Exercise → Print all the records below exactly as they stand, but leave out the pictures.

(Front-end code change data)

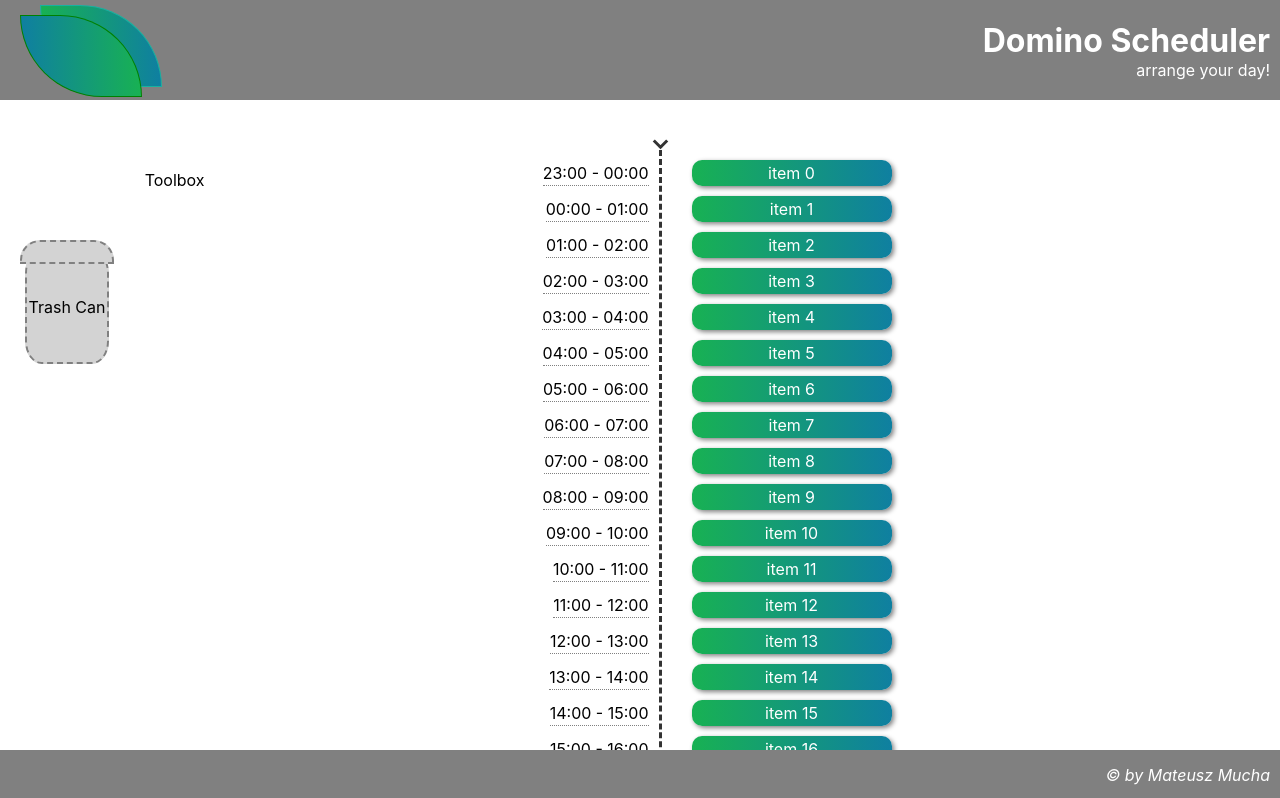
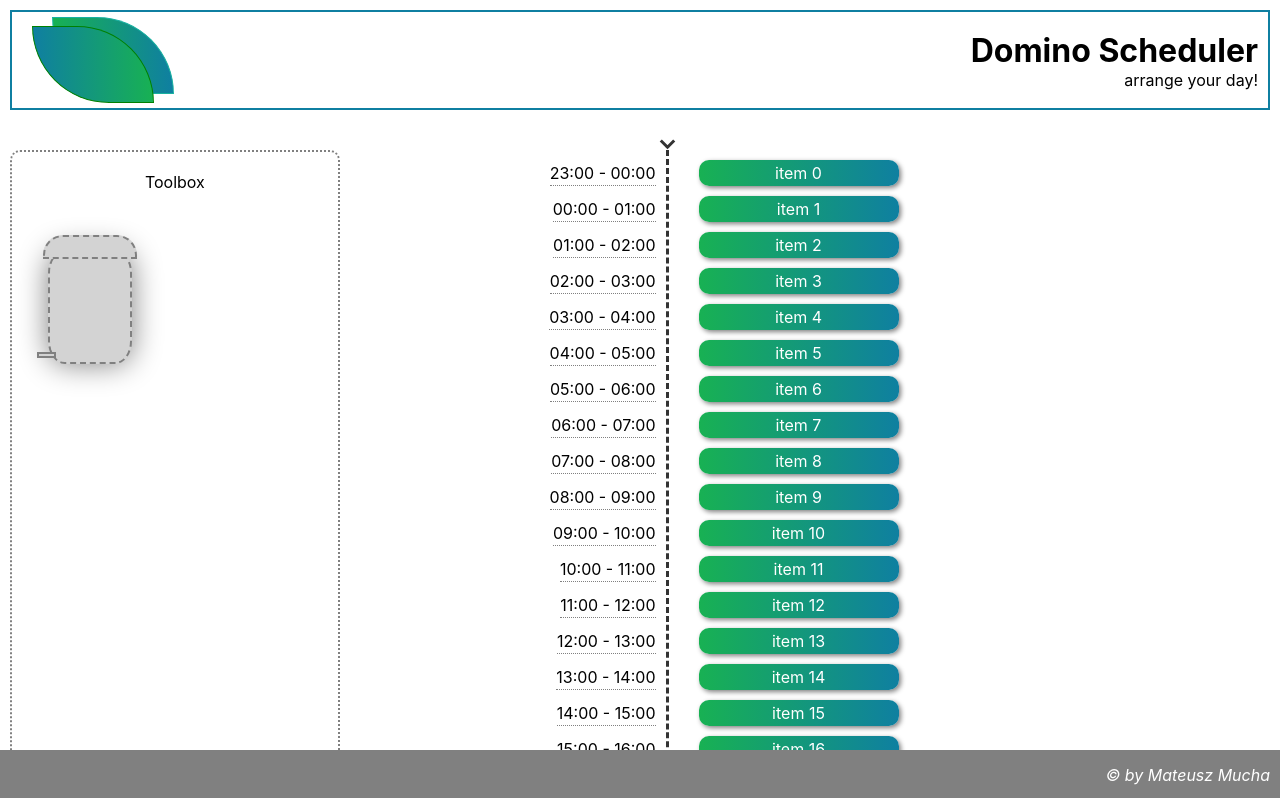
Before and after one commit to muchamateusz/domino_scheduler, a React app: page / in a window 1280 px wide. Shown: the top 798 px of the page. Built offline with nearby package versions, Linux system fonts and the light colour scheme.

Commit message:
morning styling

```diff
--- a/package.json
+++ b/package.json
@@ -4,6 +4,9 @@
   "private": true,
   "dependencies": {
     "@babel/core": "7.1.0",
+    "@fortawesome/fontawesome-svg-core": "^1.2.6",
+    "@fortawesome/free-solid-svg-icons": "^5.4.1",
+    "@fortawesome/react-fontawesome": "^0.1.3",
     "@svgr/webpack": "2.4.1",
     "babel-core": "7.0.0-bridge.0",
     "babel-eslint": "9.0.0",
@@ -28,6 +31,7 @@
     "file-loader": "2.0.0",
     "fs-extra": "7.0.0",
     "html-webpack-plugin": "4.0.0-alpha.2",
+    "i": "^0.3.6",
     "identity-obj-proxy": "3.0.0",
     "jest": "23.6.0",
     "jest-pnp-resolver": "1.0.1",
@@ -35,6 +39,7 @@
     "less": "^3.8.1",
     "less-loader": "^4.1.0",
     "mini-css-extract-plugin": "0.4.3",
+    "npm": "^6.4.1",
     "optimize-css-assets-webpack-plugin": "5.0.1",
     "pnp-webpack-plugin": "1.1.0",
     "postcss-flexbugs-fixes": "4.1.0",
--- a/src/App.js
+++ b/src/App.js
@@ -1,4 +1,5 @@
 import React, { Component } from "react";
+
 
 import MainDashboard from "containers/MainDashboard/MainDashboard";
 import TitleBar from "containers/TitleBar/TitleBar";
--- /dev/null
+++ b/src/common/components/Icon/Icon.jsx
@@ -0,0 +1,16 @@
+import React from "react";
+import PropTypes from "prop-types";
+import { FontAwesomeIcon } from "@fortawesome/react-fontawesome";
+import { library } from "@fortawesome/fontawesome-svg-core";
+import { faTrashAlt } from "@fortawesome/free-solid-svg-icons";
+
+library.add(faTrashAlt);
+
+const Icon = ({ iconName, ...rest }) => {
+  return <FontAwesomeIcon icon={iconName} {...rest} />;
+};
+
+Icon.propTypes = {
+  iconName: PropTypes.string
+};
+export default Icon;
--- a/src/containers/MainDashboard/MainDashboard.jsx
+++ b/src/containers/MainDashboard/MainDashboard.jsx
@@ -10,6 +10,7 @@ import {
   parseTimeFormat
 } from "common/functions";
 import { ITEM_TYPES } from "common/enums";
+import Icon from "common/components/Icon/Icon";
 
 import "./MainDashboard.less";
 
@@ -136,8 +137,7 @@ class MainDashboard extends Component {
                 ref={provided.innerRef}
                 {...provided.droppableProps}
               >
-                Trash Can
-                {provided.placeholder}
+                {/* <Icon iconName="faTrashAlt"/> */}
               </div>
             )}
           </Droppable>
--- a/src/containers/MainDashboard/MainDashboard.less
+++ b/src/containers/MainDashboard/MainDashboard.less
@@ -12,15 +12,6 @@
   justify-content: center;
   background-color: white;
   &__trash {
-    // old style
-    //
-    // color: black;
-    // border: 1px dashed grey;
-    // padding: 20px;
-    // margin: 0 10px;
-    // flex: 2;
-
-    // new style
     color: black;
     border: 2px dashed grey;
     margin: 0 10px;
@@ -32,25 +23,52 @@
     justify-content: center;
     align-items: center;
     position: fixed;
-    left: 15px;
+    left: 38px;
     top: 250px;
+    box-shadow: 0px 0px 30px grey;
+    &:hover {
+      transform: scale(1);
+      &::before {
+        top: -15px;
+        transform: translateY(-20px) translateX(25px) rotateZ(50deg);
+      }
+      &::after {
+        left: -13px;
+        top: 100px;
+        transform: rotateZ(-35deg);
+      }
+    }
     &::before {
+      transition: transform 0.4s ease-in;
       content: '';
       position: fixed;
       width: 90px;
       height: 20px;
       border: 2px dashed grey;
-      top: 240px;
+      top: 235px;
       background-color: lightgray;
       border-top-left-radius: 20px;
       border-top-right-radius: 20px;
+    }
+    &::after {
+      content: '';
+      transition: transform 0.4s ease-out;
+      position: fixed;
+      width: 15px;
+      height: 2px;
+      border: 2px solid grey;
+      top: 352px;
+      left: 37px;
+      background-color: lightgray;
     }
   }
   &__toolbox {
     color: black;
     padding: 20px;
-    margin: 0 10px;
-    flex: 1;
+    margin: 0 20px 0 10px;
+    flex: 1 1;
+    border: 2px dotted grey;
+    border-radius: 10px;
   }
   &__time-axis {
     display: flex;
@@ -121,8 +139,9 @@
         padding: 10px;
       }
       &--ghost {
+        height: 24px;
         box-shadow: none;
-        border: 1px dashed grey;
+        border: 1px dotted grey;
         background-color: white;
         color: grey;
       }
--- a/src/containers/TitleBar/TitleBar.less
+++ b/src/containers/TitleBar/TitleBar.less
@@ -1,25 +1,29 @@
 .title-bar {
-  height: 100px;
-  background-color: grey;
+  height: 110px;
+  background-color: white;
   position: fixed;
   top: 0;
+  color: black;
   left: 0;
   width: 100%;
   z-index: 2;
+  box-sizing: border-box;
   &__title-area {
     position: relative;
-    height: 80px;
+    height: 76px;
     padding: 10px;
     display: flex;
-    flex: 1;
+    flex: 1 1;
     justify-content: center;
     flex-direction: column;
     align-items: flex-end;
+    border: 2px solid #0f7fa1;
+    margin: 10px;
     &::after {
       content: "";
       background: linear-gradient(to left, #18b153, #0f7fa1);
       width: 120px;
-      height: 80px;
+      height: 75px;
       position: absolute;
       left: 20px;
       border: 1px solid green;
@@ -31,7 +35,7 @@
       content: "";
       background: linear-gradient(to right, #18b153, #0f7fa1);
       width: 120px;
-      height: 80px;
+      height: 75px;
       position: absolute;
       left: 40px;
       border: 1px solid #18b1a0;
```
Also changed, not shown: src/common/components/Icon/Icon.less (added), 1 other file (tests, documents, lock files or other folders).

Output for this exercise →
Before and after one commit to muchamateusz/domino_scheduler, a React app: page / in a window 1280 px wide. Shown: the top 798 px of the page. Built offline with nearby package versions, Linux system fonts and the light colour scheme.

Commit message:
morning styling

```diff
--- a/package.json
+++ b/package.json
@@ -4,6 +4,9 @@
   "private": true,
   "dependencies": {
     "@babel/core": "7.1.0",
+    "@fortawesome/fontawesome-svg-core": "^1.2.6",
+    "@fortawesome/free-solid-svg-icons": "^5.4.1",
+    "@fortawesome/react-fontawesome": "^0.1.3",
     "@svgr/webpack": "2.4.1",
     "babel-core": "7.0.0-bridge.0",
     "babel-eslint": "9.0.0",
@@ -28,6 +31,7 @@
     "file-loader": "2.0.0",
     "fs-extra": "7.0.0",
     "html-webpack-plugin": "4.0.0-alpha.2",
+    "i": "^0.3.6",
     "identity-obj-proxy": "3.0.0",
     "jest": "23.6.0",
     "jest-pnp-resolver": "1.0.1",
@@ -35,6 +39,7 @@
     "less": "^3.8.1",
     "less-loader": "^4.1.0",
     "mini-css-extract-plugin": "0.4.3",
+    "npm": "^6.4.1",
     "optimize-css-assets-webpack-plugin": "5.0.1",
     "pnp-webpack-plugin": "1.1.0",
     "postcss-flexbugs-fixes": "4.1.0",
--- a/src/App.js
+++ b/src/App.js
@@ -1,4 +1,5 @@
 import React, { Component } from "react";
+
 
 import MainDashboard from "containers/MainDashboard/MainDashboard";
 import TitleBar from "containers/TitleBar/TitleBar";
--- /dev/null
+++ b/src/common/components/Icon/Icon.jsx
@@ -0,0 +1,16 @@
+import React from "react";
+import PropTypes from "prop-types";
+import { FontAwesomeIcon } from "@fortawesome/react-fontawesome";
+import { library } from "@fortawesome/fontawesome-svg-core";
+import { faTrashAlt } from "@fortawesome/free-solid-svg-icons";
+
+library.add(faTrashAlt);
+
+const Icon = ({ iconName, ...rest }) => {
+  return <FontAwesomeIcon icon={iconName} {...rest} />;
+};
+
+Icon.propTypes = {
+  iconName: PropTypes.string
+};
+export default Icon;
--- a/src/containers/MainDashboard/MainDashboard.jsx
+++ b/src/containers/MainDashboard/MainDashboard.jsx
@@ -10,6 +10,7 @@ import {
   parseTimeFormat
 } from "common/functions";
 import { ITEM_TYPES } from "common/enums";
+import Icon from "common/components/Icon/Icon";
 
 import "./MainDashboard.less";
 
@@ -136,8 +137,7 @@ class MainDashboard extends Component {
                 ref={provided.innerRef}
                 {...provided.droppableProps}
               >
-                Trash Can
-                {provided.placeholder}
+                {/* <Icon iconName="faTrashAlt"/> */}
               </div>
             )}
           </Droppable>
--- a/src/containers/MainDashboard/MainDashboard.less
+++ b/src/containers/MainDashboard/MainDashboard.less
@@ -12,15 +12,6 @@
   justify-content: center;
   background-color: white;
   &__trash {
-    // old style
-    //
-    // color: black;
-    // border: 1px dashed grey;
-    // padding: 20px;
-    // margin: 0 10px;
-    // flex: 2;
-
-    // new style
     color: black;
     border: 2px dashed grey;
     margin: 0 10px;
@@ -32,25 +23,52 @@
     justify-content: center;
     align-items: center;
     position: fixed;
-    left: 15px;
+    left: 38px;
     top: 250px;
+    box-shadow: 0px 0px 30px grey;
+    &:hover {
+      transform: scale(1);
+      &::before {
+        top: -15px;
+        transform: translateY(-20px) translateX(25px) rotateZ(50deg);
+      }
+      &::after {
+        left: -13px;
+        top: 100px;
+        transform: rotateZ(-35deg);
+      }
+    }
     &::before {
+      transition: transform 0.4s ease-in;
       content: '';
       position: fixed;
       width: 90px;
       height: 20px;
       border: 2px dashed grey;
-      top: 240px;
+      top: 235px;
       background-color: lightgray;
       border-top-left-radius: 20px;
       border-top-right-radius: 20px;
+    }
+    &::after {
+      content: '';
+      transition: transform 0.4s ease-out;
+      position: fixed;
+      width: 15px;
+      height: 2px;
+      border: 2px solid grey;
+      top: 352px;
+      left: 37px;
+      background-color: lightgray;
     }
   }
   &__toolbox {
     color: black;
     padding: 20px;
-    margin: 0 10px;
-    flex: 1;
+    margin: 0 20px 0 10px;
+    flex: 1 1;
+    border: 2px dotted grey;
+    border-radius: 10px;
   }
   &__time-axis {
     display: flex;
@@ -121,8 +139,9 @@
         padding: 10px;
       }
       &--ghost {
+        height: 24px;
         box-shadow: none;
-        border: 1px dashed grey;
+        border: 1px dotted grey;
         background-color: white;
         color: grey;
       }
--- a/src/containers/TitleBar/TitleBar.less
+++ b/src/containers/TitleBar/TitleBar.less
@@ -1,25 +1,29 @@
 .title-bar {
-  height: 100px;
-  background-color: grey;
+  height: 110px;
+  background-color: white;
   position: fixed;
   top: 0;
+  color: black;
   left: 0;
   width: 100%;
   z-index: 2;
+  box-sizing: border-box;
   &__title-area {
     position: relative;
-    height: 80px;
+    height: 76px;
     padding: 10px;
     display: flex;
-    flex: 1;
+    flex: 1 1;
     justify-content: center;
     flex-direction: column;
     align-items: flex-end;
+    border: 2px solid #0f7fa1;
+    margin: 10px;
     &::after {
       content: "";
       background: linear-gradient(to left, #18b153, #0f7fa1);
       width: 120px;
-      height: 80px;
+      height: 75px;
       position: absolute;
       left: 20px;
       border: 1px solid green;
@@ -31,7 +35,7 @@
       content: "";
       background: linear-gradient(to right, #18b153, #0f7fa1);
       width: 120px;
-      height: 80px;
+      height: 75px;
       position: absolute;
       left: 40px;
       border: 1px solid #18b1a0;
```
Also changed, not shown: src/common/components/Icon/Icon.less (added), 1 other file (tests, documents, lock files or other folders).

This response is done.